What to work on:
Although the records include pictures, print only the rest, exactly as written.

Records to use:
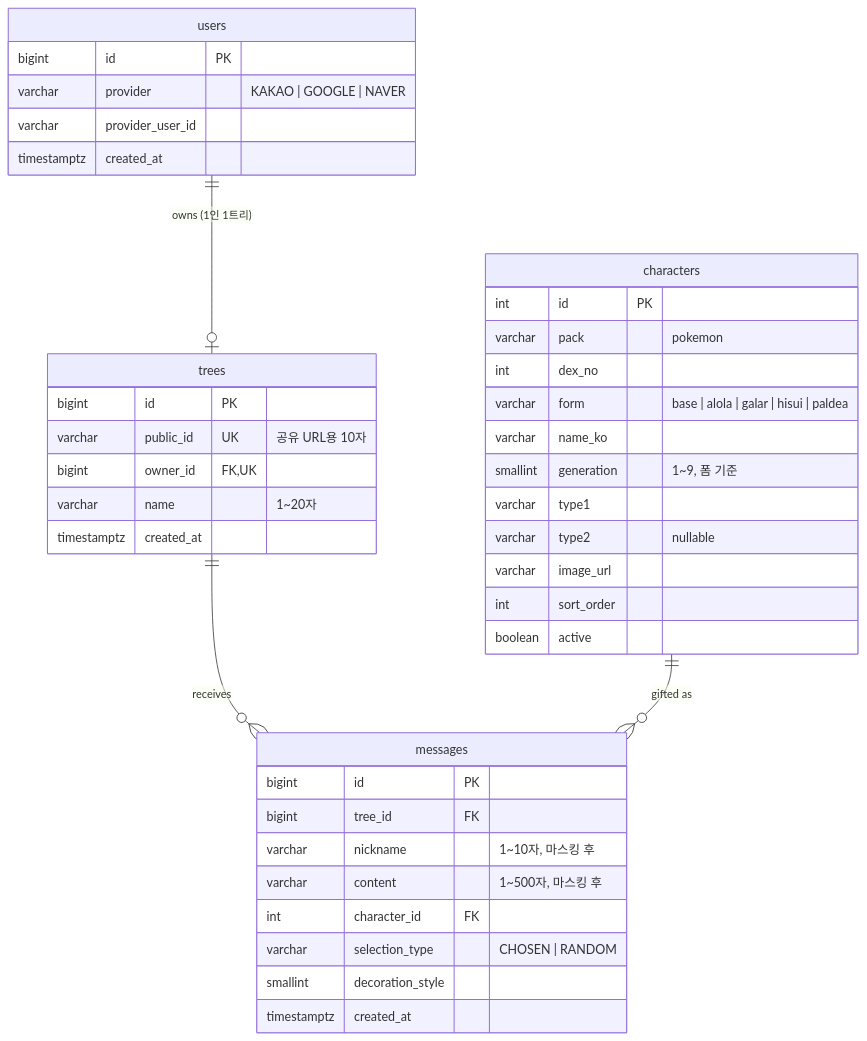
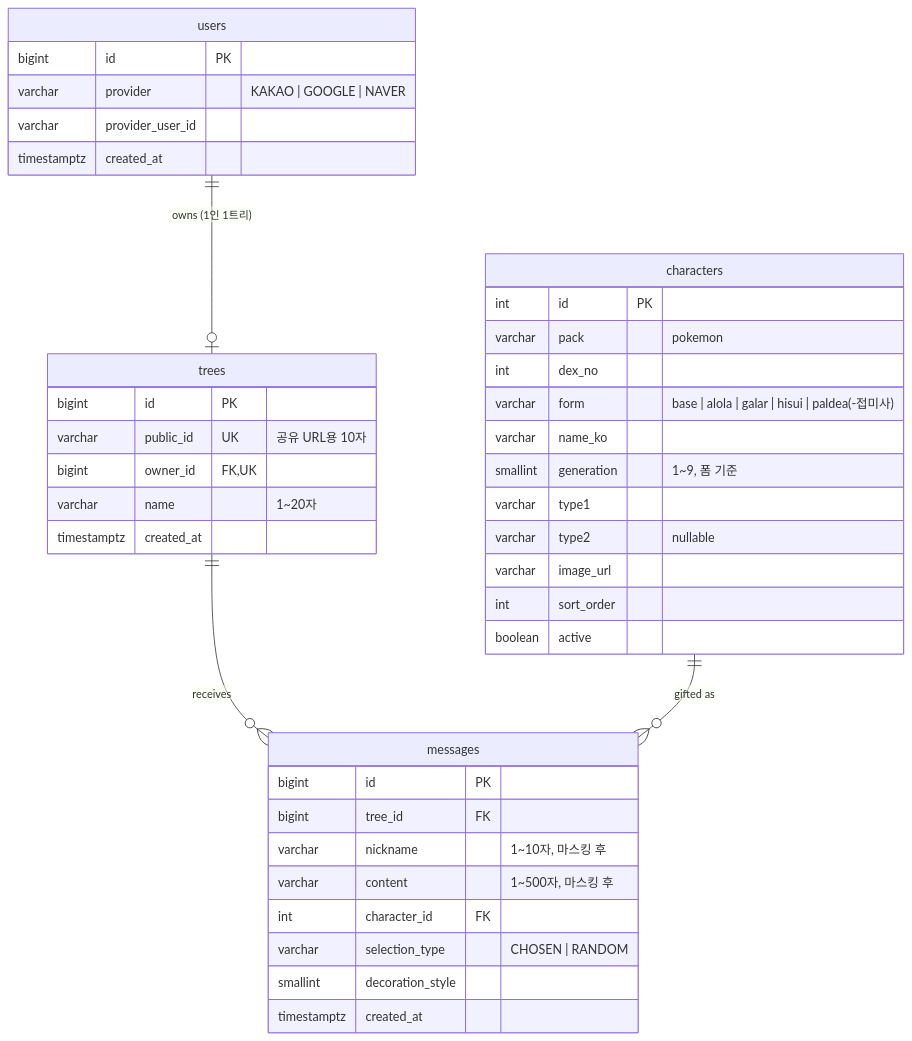
One commit to Pevelovers/poke-letter changed the diagram in docs/product/erd.md. Above: the diagram before and after it, drawn with Mermaid. The commit also changed other lines of this file, not shown here.

First line of the commit message:
docs(docs): ERD에 캐릭터 id 규칙과 폼 접미사 반영

````diff
--- a/docs/product/erd.md
+++ b/docs/product/erd.md
@@ -8,43 +8,43 @@
 ```mermaid
 erDiagram
     users ||--o| trees : "owns (1인 1트리)"
     trees ||--o{ messages : "receives"
     characters ||--o{ messages : "gifted as"
 
     users {
         bigint id PK
         varchar provider "KAKAO | GOOGLE | NAVER"
         varchar provider_user_id
         timestamptz created_at
     }
     trees {
         bigint id PK
         varchar public_id UK "공유 URL용 10자"
         bigint owner_id FK,UK
         varchar name "1~20자"
         timestamptz created_at
     }
     messages {
         bigint id PK
         bigint tree_id FK
         varchar nickname "1~10자, 마스킹 후"
         varchar content "1~500자, 마스킹 후"
         int character_id FK
         varchar selection_type "CHOSEN | RANDOM"
         smallint decoration_style
         timestamptz created_at
     }
     characters {
         int id PK
         varchar pack "pokemon"
         int dex_no
-        varchar form "base | alola | galar | hisui | paldea"
+        varchar form "base | alola | galar | hisui | paldea(-접미사)"
         varchar name_ko
         smallint generation "1~9, 폼 기준"
         varchar type1
         varchar type2 "nullable"
         varchar image_url
         int sort_order
         boolean active
     }
 ```
````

Result below:
One commit to Pevelovers/poke-letter changed the diagram in docs/product/erd.md. Above: the diagram before and after it, drawn with Mermaid. The commit also changed other lines of this file, not shown here.

First line of the commit message:
docs(docs): ERD에 캐릭터 id 규칙과 폼 접미사 반영

````diff
--- a/docs/product/erd.md
+++ b/docs/product/erd.md
@@ -8,43 +8,43 @@
 ```mermaid
 erDiagram
     users ||--o| trees : "owns (1인 1트리)"
     trees ||--o{ messages : "receives"
     characters ||--o{ messages : "gifted as"
 
     users {
         bigint id PK
         varchar provider "KAKAO | GOOGLE | NAVER"
         varchar provider_user_id
         timestamptz created_at
     }
     trees {
         bigint id PK
         varchar public_id UK "공유 URL용 10자"
         bigint owner_id FK,UK
         varchar name "1~20자"
         timestamptz created_at
     }
     messages {
         bigint id PK
         bigint tree_id FK
         varchar nickname "1~10자, 마스킹 후"
         varchar content "1~500자, 마스킹 후"
         int character_id FK
         varchar selection_type "CHOSEN | RANDOM"
         smallint decoration_style
         timestamptz created_at
     }
     characters {
         int id PK
         varchar pack "pokemon"
         int dex_no
-        varchar form "base | alola | galar | hisui | paldea"
+        varchar form "base | alola | galar | hisui | paldea(-접미사)"
         varchar name_ko
         smallint generation "1~9, 폼 기준"
         varchar type1
         varchar type2 "nullable"
         varchar image_url
         int sort_order
         boolean active
     }
 ```
````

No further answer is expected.